***** RECORDS TO PROCESS *****

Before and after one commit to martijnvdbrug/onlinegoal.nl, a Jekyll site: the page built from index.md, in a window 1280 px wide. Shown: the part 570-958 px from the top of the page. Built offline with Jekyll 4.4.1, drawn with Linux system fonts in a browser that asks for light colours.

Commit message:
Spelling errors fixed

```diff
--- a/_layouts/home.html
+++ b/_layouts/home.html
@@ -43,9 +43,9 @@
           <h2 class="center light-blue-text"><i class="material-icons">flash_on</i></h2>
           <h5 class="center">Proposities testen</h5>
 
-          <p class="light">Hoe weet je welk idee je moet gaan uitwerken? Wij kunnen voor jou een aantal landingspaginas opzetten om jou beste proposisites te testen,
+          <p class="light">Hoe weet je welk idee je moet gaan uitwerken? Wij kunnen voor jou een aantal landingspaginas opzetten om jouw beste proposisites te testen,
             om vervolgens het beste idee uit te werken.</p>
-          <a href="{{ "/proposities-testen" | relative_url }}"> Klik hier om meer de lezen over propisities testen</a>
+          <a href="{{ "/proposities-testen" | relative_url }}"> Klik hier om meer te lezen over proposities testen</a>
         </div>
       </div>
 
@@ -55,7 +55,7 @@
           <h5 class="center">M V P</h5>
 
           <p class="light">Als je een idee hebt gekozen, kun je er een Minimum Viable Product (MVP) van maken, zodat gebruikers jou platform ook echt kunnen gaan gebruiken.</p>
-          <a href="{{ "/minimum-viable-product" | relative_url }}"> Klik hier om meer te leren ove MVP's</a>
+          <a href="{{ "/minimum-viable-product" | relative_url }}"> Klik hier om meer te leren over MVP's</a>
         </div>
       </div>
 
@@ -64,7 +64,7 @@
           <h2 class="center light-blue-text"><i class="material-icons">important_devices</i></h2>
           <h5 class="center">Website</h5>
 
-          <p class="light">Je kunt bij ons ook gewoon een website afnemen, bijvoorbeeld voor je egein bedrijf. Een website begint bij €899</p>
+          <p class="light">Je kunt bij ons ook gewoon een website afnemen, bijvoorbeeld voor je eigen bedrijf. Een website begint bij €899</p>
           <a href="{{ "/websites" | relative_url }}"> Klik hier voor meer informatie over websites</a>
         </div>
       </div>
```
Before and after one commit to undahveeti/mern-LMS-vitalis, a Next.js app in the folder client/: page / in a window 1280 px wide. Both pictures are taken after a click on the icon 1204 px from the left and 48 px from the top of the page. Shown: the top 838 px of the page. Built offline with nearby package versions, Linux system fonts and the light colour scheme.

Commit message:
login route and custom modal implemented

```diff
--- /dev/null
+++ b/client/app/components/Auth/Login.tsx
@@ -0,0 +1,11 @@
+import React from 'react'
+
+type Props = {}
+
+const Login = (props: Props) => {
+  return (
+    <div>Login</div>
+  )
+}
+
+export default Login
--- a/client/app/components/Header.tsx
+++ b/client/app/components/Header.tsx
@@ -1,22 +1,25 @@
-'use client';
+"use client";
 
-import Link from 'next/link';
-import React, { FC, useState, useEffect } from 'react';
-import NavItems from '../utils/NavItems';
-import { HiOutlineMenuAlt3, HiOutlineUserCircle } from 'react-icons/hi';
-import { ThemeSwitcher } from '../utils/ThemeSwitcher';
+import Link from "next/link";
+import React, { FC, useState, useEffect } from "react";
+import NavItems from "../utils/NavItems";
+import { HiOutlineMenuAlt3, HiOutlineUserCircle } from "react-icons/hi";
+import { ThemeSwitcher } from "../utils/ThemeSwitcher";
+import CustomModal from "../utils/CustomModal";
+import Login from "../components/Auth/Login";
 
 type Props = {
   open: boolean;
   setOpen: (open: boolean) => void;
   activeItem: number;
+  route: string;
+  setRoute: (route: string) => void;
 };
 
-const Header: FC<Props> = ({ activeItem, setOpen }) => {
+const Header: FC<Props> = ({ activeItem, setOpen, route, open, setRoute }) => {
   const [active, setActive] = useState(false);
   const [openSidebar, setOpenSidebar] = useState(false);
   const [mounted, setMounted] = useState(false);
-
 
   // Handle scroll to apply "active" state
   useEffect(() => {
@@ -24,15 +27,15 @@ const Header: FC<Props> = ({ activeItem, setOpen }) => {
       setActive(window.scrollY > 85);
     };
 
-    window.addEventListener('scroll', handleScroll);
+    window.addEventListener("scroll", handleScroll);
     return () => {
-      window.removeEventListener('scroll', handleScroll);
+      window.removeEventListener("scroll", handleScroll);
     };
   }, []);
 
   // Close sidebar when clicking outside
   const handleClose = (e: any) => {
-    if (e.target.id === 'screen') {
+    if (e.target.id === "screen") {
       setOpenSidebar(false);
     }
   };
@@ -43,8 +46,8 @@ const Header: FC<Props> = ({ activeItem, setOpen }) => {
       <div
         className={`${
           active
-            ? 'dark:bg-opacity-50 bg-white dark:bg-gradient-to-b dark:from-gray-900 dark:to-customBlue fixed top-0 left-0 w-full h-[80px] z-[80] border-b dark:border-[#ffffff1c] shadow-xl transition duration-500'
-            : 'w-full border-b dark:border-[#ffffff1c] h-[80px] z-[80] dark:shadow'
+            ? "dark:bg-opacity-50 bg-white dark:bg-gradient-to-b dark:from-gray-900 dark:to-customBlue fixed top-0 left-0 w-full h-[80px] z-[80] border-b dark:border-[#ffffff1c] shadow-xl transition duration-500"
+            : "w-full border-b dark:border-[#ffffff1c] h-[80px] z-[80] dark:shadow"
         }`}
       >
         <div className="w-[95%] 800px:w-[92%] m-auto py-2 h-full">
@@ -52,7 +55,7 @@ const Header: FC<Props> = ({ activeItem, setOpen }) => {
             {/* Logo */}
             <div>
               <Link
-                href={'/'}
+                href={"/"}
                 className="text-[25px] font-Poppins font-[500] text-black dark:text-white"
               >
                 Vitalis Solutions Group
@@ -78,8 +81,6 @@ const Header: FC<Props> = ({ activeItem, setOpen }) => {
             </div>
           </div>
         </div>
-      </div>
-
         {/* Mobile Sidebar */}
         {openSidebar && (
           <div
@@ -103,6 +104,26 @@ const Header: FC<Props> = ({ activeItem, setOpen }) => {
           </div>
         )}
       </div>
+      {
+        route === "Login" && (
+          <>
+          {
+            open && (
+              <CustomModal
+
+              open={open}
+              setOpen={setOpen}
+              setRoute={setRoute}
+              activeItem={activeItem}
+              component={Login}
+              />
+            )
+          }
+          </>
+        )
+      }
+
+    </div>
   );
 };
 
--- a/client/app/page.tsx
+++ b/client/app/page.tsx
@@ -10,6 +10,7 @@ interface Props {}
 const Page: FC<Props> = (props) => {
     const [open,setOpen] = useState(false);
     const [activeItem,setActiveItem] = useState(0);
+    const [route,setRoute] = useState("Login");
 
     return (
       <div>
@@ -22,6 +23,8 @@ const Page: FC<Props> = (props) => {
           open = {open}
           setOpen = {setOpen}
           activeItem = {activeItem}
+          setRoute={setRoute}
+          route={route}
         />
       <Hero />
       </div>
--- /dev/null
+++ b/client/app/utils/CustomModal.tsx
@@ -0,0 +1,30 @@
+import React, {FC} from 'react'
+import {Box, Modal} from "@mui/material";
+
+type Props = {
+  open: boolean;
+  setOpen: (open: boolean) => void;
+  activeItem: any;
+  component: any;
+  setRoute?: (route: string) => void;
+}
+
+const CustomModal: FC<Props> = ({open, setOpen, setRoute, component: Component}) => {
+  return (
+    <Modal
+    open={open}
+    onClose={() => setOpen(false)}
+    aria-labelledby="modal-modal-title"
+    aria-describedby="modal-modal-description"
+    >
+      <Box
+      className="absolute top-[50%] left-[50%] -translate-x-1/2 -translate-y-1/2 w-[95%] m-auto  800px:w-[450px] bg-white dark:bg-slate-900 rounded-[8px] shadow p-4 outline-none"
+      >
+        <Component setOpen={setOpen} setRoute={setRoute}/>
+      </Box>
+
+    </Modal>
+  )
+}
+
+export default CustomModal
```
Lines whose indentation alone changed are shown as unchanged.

*****

#### WHAT TO PRODUCE
Each line that holds the string "Header" counts once. Give the total for the listing and nothing else.

#### ANSWER SPACE
9